** Opening Data for review block **
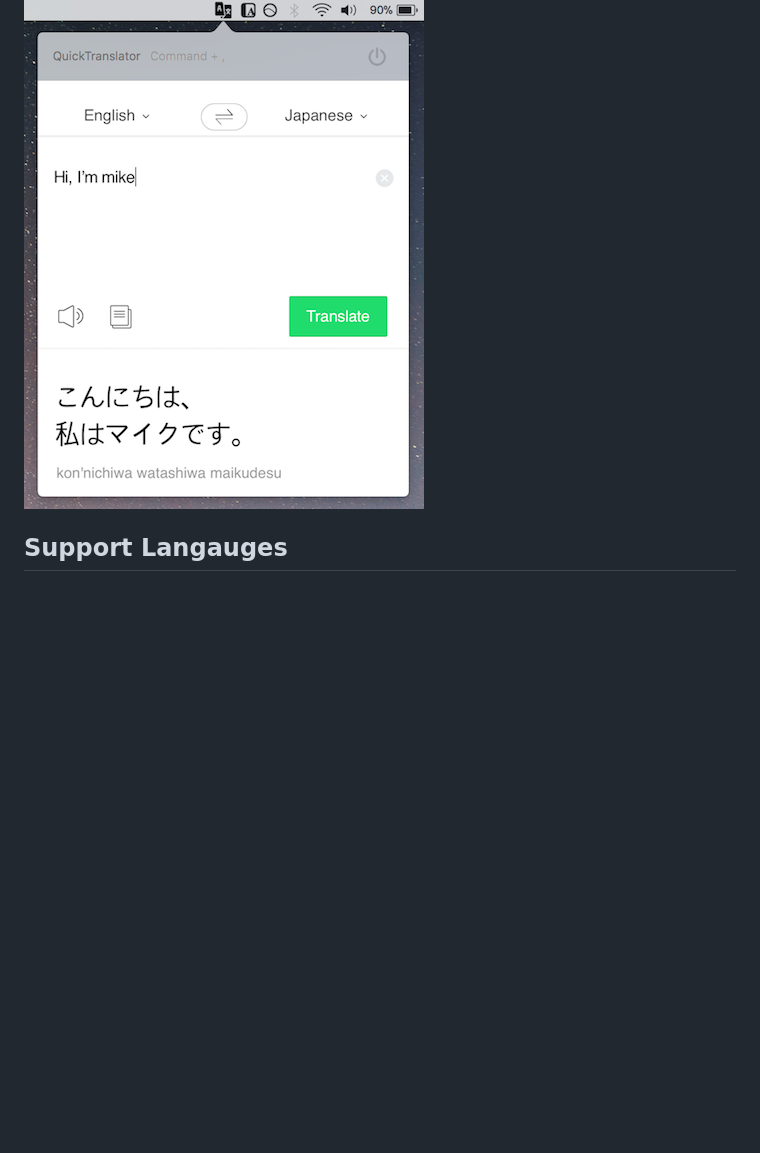
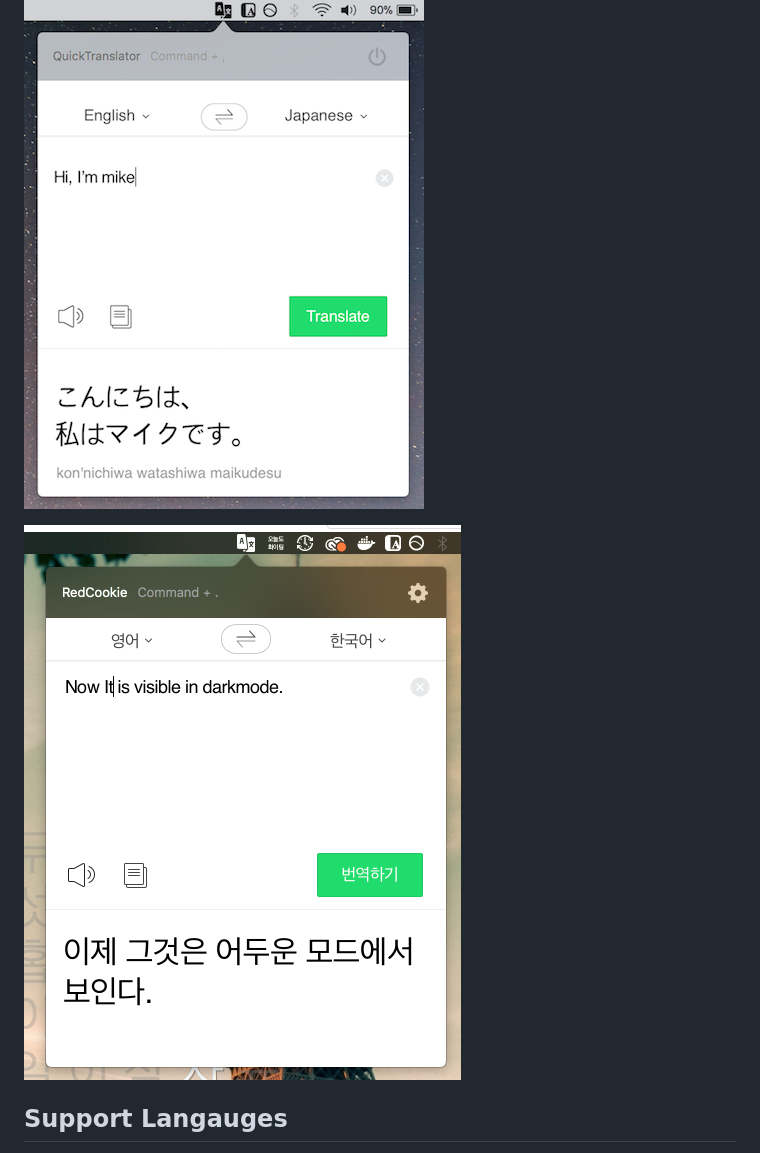
Before and after one commit to HieuLsw/RedCookie, a Markdown page: README.md, the part around the change. Rendered like a GitHub page; pictures changed too: docs/images/screenshot3.png (added); blank space fills up the shorter version.

Commit message:
added a screenshot.

```diff
--- a/README.md
+++ b/README.md
@@ -10,6 +10,8 @@ You can download this app on our website [RedCookie's official website.](https:/
 Once you install and run this app. Then type `Command + .` on keyboard.<br>
 RedCookie will be shown as below<br><br>
 ![Quick Translator Screenshot](./docs/images/screenshot2.png)
+
+![Quick Translator Screenshot 2](./docs/images/screenshot3.png)
 
 ## Support Langauges
 * Chinese
```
** Closing Data for review block **
Instructions to follow :: Say how many lines in the entries above contain the string "added", offering no other words.

Answer to this exercise :: 2